Apparatus will often utilise power supplies which have a very high input harmonic current content.
Examples of this are switch mode power supplies, electronic speed controllers, and Uninterruptible power supplies.
Harmonic currents may cause distortion of the voltage waveform (notching) and high neutral currents.
The notching effect on the voltage waveform can be particularly troublesome on small distribution systems (i.e. high impedance systems such as standby generators). This is due to instantaneous voltage drop occurring with each pulse of input current as solid state switching devices fire. In turn this can result in equipment malfunction due to out of tolerance line voltage conditions.
It is essential for the equipment designer to have an appreciation of load characteristics so that proper provisions may be designed into the system to accommodate the equipment.
Where possible the electrical engineer should exert influence on those responsible for the purchase of equipment to specify maximum permissible levels of input current harmonics and to require the manufacturer of the equipment to provide suitable filters, input isolation transformers, etc., as needed to maintain those permitted harmonic levels.

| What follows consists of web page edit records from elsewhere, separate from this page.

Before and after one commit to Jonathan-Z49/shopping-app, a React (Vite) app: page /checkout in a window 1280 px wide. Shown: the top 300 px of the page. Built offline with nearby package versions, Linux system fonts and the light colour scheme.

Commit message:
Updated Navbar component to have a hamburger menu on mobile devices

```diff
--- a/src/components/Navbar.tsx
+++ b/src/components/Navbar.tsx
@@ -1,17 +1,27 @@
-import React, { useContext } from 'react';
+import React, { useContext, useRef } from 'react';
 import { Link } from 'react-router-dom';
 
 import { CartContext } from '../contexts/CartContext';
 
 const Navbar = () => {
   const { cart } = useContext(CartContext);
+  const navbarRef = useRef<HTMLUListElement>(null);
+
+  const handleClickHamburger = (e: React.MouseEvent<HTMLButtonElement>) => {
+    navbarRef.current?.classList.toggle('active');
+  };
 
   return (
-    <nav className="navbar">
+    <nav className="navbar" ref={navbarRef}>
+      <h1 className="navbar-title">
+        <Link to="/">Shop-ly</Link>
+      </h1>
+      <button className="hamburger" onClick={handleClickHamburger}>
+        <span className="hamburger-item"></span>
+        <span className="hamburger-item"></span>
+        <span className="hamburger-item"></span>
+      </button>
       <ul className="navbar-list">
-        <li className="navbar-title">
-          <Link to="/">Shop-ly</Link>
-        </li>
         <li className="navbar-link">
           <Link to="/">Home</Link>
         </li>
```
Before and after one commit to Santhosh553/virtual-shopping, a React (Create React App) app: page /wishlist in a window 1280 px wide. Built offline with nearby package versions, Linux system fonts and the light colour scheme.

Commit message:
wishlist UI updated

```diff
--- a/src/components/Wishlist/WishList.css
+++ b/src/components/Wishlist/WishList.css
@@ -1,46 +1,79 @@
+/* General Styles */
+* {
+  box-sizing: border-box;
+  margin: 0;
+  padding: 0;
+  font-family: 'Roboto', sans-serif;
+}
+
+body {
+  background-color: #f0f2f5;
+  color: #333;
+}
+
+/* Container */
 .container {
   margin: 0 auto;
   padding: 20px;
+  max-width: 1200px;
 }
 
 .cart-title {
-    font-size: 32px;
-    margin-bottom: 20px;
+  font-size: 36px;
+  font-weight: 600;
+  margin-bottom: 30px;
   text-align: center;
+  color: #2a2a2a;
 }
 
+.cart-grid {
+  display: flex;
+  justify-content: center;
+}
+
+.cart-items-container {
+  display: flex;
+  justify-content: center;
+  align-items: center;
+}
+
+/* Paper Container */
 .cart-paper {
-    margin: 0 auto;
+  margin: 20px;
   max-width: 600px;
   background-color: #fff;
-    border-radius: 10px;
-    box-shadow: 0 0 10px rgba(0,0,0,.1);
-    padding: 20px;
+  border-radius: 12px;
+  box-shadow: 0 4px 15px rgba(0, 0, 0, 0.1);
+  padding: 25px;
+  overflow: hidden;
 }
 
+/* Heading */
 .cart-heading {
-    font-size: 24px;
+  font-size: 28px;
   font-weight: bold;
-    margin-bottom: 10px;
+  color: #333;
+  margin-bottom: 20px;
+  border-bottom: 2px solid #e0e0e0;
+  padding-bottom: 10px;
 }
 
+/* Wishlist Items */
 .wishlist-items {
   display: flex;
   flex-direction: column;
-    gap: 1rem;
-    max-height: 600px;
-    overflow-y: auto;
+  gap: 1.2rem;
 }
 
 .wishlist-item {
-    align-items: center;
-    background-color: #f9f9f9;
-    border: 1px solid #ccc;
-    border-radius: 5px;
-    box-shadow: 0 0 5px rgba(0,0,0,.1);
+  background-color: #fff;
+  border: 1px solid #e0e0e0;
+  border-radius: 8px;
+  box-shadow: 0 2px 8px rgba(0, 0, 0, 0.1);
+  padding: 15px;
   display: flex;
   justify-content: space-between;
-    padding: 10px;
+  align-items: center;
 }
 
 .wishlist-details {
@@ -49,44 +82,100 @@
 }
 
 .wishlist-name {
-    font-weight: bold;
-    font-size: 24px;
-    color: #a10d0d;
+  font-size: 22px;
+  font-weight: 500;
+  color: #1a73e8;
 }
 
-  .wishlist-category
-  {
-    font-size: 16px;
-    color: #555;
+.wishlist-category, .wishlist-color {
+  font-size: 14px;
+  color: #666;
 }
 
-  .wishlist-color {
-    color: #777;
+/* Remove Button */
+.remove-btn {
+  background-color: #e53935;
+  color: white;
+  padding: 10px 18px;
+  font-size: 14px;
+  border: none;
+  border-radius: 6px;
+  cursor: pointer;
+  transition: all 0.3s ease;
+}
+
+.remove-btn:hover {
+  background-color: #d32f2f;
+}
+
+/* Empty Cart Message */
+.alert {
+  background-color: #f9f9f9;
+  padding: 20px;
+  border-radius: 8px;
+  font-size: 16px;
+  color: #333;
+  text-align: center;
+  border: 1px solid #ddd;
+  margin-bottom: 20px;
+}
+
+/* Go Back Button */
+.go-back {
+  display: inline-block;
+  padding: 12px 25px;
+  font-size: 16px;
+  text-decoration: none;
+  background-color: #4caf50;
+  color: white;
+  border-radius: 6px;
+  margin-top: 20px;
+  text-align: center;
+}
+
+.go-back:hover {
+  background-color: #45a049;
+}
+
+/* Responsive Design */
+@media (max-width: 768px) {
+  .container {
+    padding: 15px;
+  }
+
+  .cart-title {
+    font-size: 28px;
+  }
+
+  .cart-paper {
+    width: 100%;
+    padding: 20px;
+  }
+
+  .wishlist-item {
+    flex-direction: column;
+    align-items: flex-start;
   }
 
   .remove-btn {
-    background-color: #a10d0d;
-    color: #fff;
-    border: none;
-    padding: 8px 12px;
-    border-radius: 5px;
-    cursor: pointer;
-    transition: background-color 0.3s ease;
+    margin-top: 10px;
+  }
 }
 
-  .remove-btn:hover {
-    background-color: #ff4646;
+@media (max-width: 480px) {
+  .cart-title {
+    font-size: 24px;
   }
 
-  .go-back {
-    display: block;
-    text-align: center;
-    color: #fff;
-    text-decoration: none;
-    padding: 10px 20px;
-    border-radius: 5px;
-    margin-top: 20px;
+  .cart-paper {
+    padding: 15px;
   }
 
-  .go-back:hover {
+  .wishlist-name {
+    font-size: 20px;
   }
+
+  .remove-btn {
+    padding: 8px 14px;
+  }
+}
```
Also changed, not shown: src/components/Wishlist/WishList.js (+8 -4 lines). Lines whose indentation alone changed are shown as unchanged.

Higher than anticipated neutral currents may be present in systems containing high harmonic current due to the fact that odd order harmonic current components in a three phase four wire system (TPN) may become arithmetically additive in the neutral.